All five are so named in a Federal lawsuit filed last week by a former manager of a downtown Shake Shack who was accused by the NYPD and police unions of deliberately poisoning a to-go order by the three officers during the height of anti-police protests a year ago.
Marcus Gilliam, who was managing the restaurant chain’s Fulton Transit Center location on June 15 last year, says that police violated his constitutional rights when they first detained and then arrested him without probable cause.
It was determined within hours that no criminality was involved and the officers had suffered no lasting ill-effects, or, according to the suit, even felt sick. But by then the damage had already been done, the suit says: The Detectives’ Endowment Association in a tweet that evening accused Shake Shack employees of “intentionally” poisoning the officers. And the Police Benevolent Association, also that evening, sent a statement to its members saying several officers had consumed contaminated beverages.
“When New York City police officers cannot even take meal without coming under attack, it is clear that environment in which we work has deteriorated to a critical level,” the PBA's tweeted statement said.
The suit, which also names the PBA and the DEA; PBA President Patrick Lynch; a number of “John Doe” officers who detained and arrested him; and the city, says Mr. Gilliam “was falsely arrested and suffered emotional and psychological damages and damage to his reputation.”
The DEA did not respond to a request for comment made through a spokesman, and the PBA declined to address the matter.
‘Put My Cops in Hospital’
According to the suit, the three officers, who were assigned to the 42nd Precinct in The Bronx, were deployed downtown to help police protests that happened that evening. They had ordered the shakes from a mobile app and picked them up several minutes later.
“After sipping the shakes, Defendants Officers Strawberry Shake, Vanilla Shake and Cherry Shake complained that their shakes did not taste right, so they threw the drinks in the trash,” the suit says. The three then informed Mr. Gilliam that there was “something wrong” with the drinks.
Mr. Gilliam apologized to the officers, and offered them vouchers for food and drinks, which they took. The three nevertheless reported to their Sergeant that the manager had put a “toxic substance,” possibly bleach, into their milkshakes.

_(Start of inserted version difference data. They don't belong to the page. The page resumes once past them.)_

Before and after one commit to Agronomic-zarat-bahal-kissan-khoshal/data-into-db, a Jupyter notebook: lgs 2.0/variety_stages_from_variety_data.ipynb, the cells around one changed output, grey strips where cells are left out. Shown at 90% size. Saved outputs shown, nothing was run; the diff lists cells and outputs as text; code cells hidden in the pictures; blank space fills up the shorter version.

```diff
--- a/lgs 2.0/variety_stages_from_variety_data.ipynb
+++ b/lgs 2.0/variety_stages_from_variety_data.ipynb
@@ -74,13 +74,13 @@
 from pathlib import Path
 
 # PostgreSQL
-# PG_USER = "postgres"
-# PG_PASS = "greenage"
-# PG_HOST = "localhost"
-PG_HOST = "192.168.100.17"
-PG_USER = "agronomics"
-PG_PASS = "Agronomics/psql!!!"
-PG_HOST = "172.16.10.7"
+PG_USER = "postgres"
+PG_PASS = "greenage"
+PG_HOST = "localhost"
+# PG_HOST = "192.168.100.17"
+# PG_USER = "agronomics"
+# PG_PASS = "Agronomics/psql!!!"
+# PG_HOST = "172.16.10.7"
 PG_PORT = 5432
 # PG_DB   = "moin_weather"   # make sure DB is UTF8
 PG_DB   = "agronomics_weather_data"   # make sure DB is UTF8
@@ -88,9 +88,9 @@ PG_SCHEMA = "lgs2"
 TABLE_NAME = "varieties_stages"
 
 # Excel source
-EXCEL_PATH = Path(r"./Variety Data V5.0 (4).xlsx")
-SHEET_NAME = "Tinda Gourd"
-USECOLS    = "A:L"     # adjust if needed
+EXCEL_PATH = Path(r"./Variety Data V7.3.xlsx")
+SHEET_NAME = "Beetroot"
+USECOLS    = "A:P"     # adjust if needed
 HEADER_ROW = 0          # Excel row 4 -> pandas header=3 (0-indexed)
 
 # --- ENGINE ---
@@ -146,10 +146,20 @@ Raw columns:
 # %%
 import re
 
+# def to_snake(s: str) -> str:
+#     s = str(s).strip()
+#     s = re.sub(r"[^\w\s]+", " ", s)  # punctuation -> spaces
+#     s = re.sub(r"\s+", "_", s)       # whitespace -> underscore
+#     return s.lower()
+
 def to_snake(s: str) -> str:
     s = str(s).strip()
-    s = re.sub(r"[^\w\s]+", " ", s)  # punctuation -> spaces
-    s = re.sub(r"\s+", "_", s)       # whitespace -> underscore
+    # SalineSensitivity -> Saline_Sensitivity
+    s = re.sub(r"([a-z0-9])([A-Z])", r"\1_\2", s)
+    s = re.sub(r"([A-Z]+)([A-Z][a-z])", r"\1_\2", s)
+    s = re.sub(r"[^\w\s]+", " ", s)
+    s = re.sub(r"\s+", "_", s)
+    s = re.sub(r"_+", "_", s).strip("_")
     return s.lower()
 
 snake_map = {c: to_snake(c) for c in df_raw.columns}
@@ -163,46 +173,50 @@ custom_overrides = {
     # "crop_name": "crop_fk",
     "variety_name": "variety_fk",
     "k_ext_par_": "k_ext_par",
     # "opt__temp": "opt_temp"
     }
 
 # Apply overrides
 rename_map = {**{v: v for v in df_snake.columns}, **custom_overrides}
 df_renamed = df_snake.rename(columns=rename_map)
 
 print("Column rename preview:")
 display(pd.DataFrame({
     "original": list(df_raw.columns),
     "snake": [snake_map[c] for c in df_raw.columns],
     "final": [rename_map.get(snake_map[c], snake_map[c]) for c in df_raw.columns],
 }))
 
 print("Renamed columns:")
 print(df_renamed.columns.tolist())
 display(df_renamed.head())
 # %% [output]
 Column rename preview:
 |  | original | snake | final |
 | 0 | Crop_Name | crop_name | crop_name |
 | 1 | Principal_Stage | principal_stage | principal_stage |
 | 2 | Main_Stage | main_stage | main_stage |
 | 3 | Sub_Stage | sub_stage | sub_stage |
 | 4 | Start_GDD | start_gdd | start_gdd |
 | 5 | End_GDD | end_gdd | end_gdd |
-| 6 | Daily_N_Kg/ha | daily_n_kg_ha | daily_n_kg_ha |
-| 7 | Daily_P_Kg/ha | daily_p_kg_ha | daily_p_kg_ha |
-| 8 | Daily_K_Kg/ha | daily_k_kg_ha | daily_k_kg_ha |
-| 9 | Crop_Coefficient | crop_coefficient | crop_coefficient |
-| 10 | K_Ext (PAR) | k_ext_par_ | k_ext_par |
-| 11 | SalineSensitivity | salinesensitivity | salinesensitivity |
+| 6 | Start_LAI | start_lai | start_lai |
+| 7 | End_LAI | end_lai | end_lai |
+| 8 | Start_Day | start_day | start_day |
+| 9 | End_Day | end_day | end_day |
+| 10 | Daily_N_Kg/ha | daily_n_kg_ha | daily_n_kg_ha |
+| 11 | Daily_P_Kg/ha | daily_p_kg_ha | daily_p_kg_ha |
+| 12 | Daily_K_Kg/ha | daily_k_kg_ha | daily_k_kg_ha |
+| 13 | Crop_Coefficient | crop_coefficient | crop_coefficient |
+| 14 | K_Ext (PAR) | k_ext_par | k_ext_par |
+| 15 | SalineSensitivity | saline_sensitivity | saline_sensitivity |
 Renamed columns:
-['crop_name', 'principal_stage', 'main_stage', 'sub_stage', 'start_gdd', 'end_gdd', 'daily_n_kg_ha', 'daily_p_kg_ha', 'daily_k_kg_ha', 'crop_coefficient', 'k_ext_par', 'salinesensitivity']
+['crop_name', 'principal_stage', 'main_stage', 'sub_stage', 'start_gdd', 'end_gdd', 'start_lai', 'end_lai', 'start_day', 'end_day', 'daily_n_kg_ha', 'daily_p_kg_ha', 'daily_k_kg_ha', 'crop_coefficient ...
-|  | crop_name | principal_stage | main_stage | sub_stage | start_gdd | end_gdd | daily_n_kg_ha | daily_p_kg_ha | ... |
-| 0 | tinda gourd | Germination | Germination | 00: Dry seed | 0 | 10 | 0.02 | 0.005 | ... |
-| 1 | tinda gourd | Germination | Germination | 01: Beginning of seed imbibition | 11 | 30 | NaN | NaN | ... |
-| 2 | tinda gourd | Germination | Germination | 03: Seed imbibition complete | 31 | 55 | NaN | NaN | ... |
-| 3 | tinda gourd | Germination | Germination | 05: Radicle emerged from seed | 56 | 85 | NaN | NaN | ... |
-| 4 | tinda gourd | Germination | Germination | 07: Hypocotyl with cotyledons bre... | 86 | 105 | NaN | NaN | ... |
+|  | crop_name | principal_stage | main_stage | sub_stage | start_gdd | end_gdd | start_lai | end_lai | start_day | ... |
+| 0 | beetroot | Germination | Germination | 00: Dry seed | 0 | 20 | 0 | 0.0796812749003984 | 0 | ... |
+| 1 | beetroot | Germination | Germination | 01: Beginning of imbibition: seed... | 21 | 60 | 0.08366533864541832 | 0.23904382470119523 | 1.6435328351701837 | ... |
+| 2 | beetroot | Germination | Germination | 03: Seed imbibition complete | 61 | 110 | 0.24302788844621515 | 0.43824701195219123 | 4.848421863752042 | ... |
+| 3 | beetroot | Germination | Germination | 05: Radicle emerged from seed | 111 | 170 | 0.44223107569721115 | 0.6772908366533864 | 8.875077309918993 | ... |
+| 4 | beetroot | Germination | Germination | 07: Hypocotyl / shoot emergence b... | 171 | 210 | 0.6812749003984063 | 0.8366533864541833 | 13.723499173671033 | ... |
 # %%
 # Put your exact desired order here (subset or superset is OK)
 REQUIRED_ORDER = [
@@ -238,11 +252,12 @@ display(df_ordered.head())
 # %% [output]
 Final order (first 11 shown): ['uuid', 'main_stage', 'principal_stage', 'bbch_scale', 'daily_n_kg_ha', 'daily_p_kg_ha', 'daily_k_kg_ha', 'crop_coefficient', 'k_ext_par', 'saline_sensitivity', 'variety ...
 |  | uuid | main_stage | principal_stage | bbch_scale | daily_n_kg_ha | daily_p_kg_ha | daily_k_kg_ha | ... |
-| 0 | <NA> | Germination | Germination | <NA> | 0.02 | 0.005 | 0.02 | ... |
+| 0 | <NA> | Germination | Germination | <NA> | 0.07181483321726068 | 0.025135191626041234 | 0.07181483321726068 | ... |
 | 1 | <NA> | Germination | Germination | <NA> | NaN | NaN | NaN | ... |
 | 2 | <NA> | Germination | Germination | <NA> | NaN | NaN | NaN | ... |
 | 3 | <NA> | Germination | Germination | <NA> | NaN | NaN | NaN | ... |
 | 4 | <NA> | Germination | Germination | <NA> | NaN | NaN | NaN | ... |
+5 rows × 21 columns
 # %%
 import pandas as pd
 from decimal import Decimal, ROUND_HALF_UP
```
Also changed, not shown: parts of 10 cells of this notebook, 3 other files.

But the suit argues that neither Mr. Gilliam nor other employees could not have known that a police officer had made the order since it was done using an app, and that the order was already packaged when the cops arrived.
Nevertheless, the Sergeant ordered personnel from the NYPD's Emergency Services Unit to the scene to begin an investigation. Mr. Gilliam and other employees were then detained.
The manager allowed officers to search the restaurant, to question employees, and to review security-camera footage, the suit says. Still, at least one officer appeared to believe that the shakes had been deliberately doctored. The suit states that when Mr. Gilliam was showing officers how the shakes were made, one Sergeant asked, “When did you add the bleach?”
After viewing security-camera footage purportedly showing that the shakes had not been spiked, the same Sergeant told the manager, “You put three of my cops in the hospital.” The officers had been taken to Bellevue Hospital, but were released that same evening “without ever showing symptoms,” according to the suit.
NYPD: No Criminality
Mr. Gilliam was nevertheless taken to the First Precinct, where he was questioned for more than an hour and detained for at least five hours, the suit says.
The NYPD’s Chief of Detectives, Rodney Harrison, the next day said in a tweet that following “a thorough investigation...it has been determined that there was no criminality by shake shack’s employees..”
The DEA walked back its accusations in a statement posted to its website June 16 and thanked the restaurant for its “full and timely cooperation with this investigation.” It added that “Initially, it was reported what whatever toxic substance made the Officers ill was intentionally placed in their drinks.” The statement did not say how it was determined that bleach was added to officers’ drinks.
Mr. Gilliam claims that the arrest, the police action and the union’s accusations caused him anguish, anxiety and humiliation, and damaged his reputation, among other afflictions. He is seeking compensatory and punitive damages by way of a jury trial.